Since the violent clashes in Charlottesville earlier this month, the debate over removing Confederate monuments is sparking other controversies.
In New York City, for instance, there are growing calls to remove the statue of Christopher Columbus that stands atop a plinth in the middle of the famed traffic circle that bears the name of the Italian explorer.
On the campus of the University of Southern California, the director of the school’s Black Student Assembly has criticized the Trojan mascot’s horse because its name is similar to the one Robert E. Lee rode.
And in Memphis, a group of protestors began digging up the grave of dead Confederate general and Ku Klux Klan member Nathan Bedford Forrest.
While cities like Baltimore and New Orleans have torn down their memorials to the Confederacy, some historians, free speech groups and politicians are now questioning how far the movement against the country’s controversial statues will go and how their removal will impact discussions of the Civil War and other divisive moments in U.S. history.

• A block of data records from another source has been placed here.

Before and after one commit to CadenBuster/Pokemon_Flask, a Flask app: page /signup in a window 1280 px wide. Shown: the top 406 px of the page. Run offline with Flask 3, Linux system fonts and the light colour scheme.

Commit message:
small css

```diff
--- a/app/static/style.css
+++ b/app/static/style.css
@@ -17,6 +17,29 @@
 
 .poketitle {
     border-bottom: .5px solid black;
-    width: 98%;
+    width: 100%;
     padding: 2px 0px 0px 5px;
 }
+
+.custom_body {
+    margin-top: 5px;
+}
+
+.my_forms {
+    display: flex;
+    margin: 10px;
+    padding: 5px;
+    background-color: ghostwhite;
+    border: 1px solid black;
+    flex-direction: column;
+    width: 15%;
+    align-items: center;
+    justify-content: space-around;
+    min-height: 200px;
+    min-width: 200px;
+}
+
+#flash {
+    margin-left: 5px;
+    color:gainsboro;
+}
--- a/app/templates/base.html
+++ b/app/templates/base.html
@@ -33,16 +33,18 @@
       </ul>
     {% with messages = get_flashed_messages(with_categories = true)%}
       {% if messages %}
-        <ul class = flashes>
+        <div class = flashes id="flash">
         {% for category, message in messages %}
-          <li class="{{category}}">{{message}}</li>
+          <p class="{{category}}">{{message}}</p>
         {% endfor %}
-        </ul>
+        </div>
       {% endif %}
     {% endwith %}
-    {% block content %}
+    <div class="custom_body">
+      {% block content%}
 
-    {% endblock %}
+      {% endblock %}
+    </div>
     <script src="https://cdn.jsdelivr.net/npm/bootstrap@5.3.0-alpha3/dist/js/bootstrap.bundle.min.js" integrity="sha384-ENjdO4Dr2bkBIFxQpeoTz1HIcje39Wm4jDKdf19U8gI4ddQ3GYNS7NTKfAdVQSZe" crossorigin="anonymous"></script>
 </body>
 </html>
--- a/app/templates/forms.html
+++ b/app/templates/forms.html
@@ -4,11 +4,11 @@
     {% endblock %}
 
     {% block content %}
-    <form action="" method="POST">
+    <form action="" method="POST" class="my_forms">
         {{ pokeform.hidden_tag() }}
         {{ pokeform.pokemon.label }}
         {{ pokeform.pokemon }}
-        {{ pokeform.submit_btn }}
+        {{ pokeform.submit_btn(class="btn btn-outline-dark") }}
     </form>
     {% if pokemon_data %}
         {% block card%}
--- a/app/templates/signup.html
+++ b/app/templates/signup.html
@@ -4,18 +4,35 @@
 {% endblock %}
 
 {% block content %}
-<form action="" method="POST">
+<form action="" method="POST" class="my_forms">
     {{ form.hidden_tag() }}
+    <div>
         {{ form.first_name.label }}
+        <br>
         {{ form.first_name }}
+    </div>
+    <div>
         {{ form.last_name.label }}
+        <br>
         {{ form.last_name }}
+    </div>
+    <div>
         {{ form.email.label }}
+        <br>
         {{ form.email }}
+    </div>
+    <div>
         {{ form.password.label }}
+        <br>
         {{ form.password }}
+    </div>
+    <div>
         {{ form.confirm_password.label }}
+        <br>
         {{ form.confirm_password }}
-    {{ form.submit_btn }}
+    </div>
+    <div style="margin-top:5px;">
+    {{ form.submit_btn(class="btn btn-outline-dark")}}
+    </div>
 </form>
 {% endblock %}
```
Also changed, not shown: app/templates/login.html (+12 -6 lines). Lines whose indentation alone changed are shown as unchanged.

“Removing these statues facilitates people forgetting about the bad old days,” Alfred Brophy, a professor at the University of Alabama School of Law, told Fox News. “We have this idea that it is all about morals, but you have to contextualize these issues.”
Brophy added: “These statues create a conversation about our history and the dark days of our country.”
His sentiments were echoed by the mayor of the town at the center of the statue debate.
Writing in the Washington Post, Charlottesville Mayor Michael Signer called the nighttime white nationalist demonstration that preceded the violent clashes “appalling” and “repellent,” but defended his vote not to remove the Lee statue.
Signer noted that a city commission’s report found that many African-Americans in Charlottesville opposed removing the statue “on the grounds that that it would be yet another example of hiding their experience.”
We shouldn’t honor the dishonorable Confederate cause, but we shouldn’t try to erase it, either...As philosopher George Santayana said, ‘Those who cannot remember the past are condemned to repeat it.’
“We shouldn’t honor the dishonorable Confederate cause, but we shouldn’t try to erase it, either,” Singer wrote. “As philosopher George Santayana said, ‘Those who cannot remember the past are condemned to repeat it.’”
Others, however, argue that the current fervor to remove these contentious memorials – Confederate or otherwise – is warranted and that if people really want to create a discussion about U.S. history there are better places do that than in a public park.
“Putting these statues in museums would be a great idea,” John Fabian Witt, a professor at Yale Law School, told Fox News. “That way we are able to keep these things and allow people to learn about an ugly part of this country’s history, but keep them outside of the public space.”
Instead of taking down these statues from public areas, Brophy said there are other ways to steer the discussion about the country’s history without putting them in a museum.
He said Talbot County, Maryland, is a good example.
The Eastern Shore county – located across the Chesapeake Bay from Baltimore and the birthplace of early civil rights leader Frederick Douglass – has for decades featured a memorial to the “Talbot Boys,” local men who fought for the Confederacy during the Civil War, at its courthouse.
Six years ago, in response to the pressure from local activists, the county erected a statute to the abolitionist Douglass on the same courthouse house grounds.
"I think it shows how this community has changed from a time when black people weren't allowed to even be on the courthouse lawn, and now we have a monument to a black man who was one of the most prominent figures of the 19th century," said Eric Lowery, president of the Frederick Douglass Honor Society. "It's truly a community project."
There also appears to be more support for keeping statues around than earlier reports indicated.
A number of recent polls have shown that the majority of American favor keeping them as historical symbols. A recent NPR/PBS/Marist poll found that 62 percent favor keeping up confederate memorials compared to just 27 percent that want them removed.
Even the NAACP has decried all the attention paid to those calling for the removal of statues, saying that the current argument over these memorials deflect attention from actual policy issues that affect the lives of African-Americans.
“We have to be careful that we not allow symbolism to override substance. Right now, we’re focused on bringing the statues down,” Rev. Wendell Anthony, the president of the Detroit chapter of the NAACP, said last week, according to the Detroit Free Press. “Let’s be very clear, the Confederacy fought against the rights of black folks to be free. That’s who they were.”
Anthony added: “But if we take down statues but leave up the policies, we still have not done our job.”
The Associated Press contributed to this report.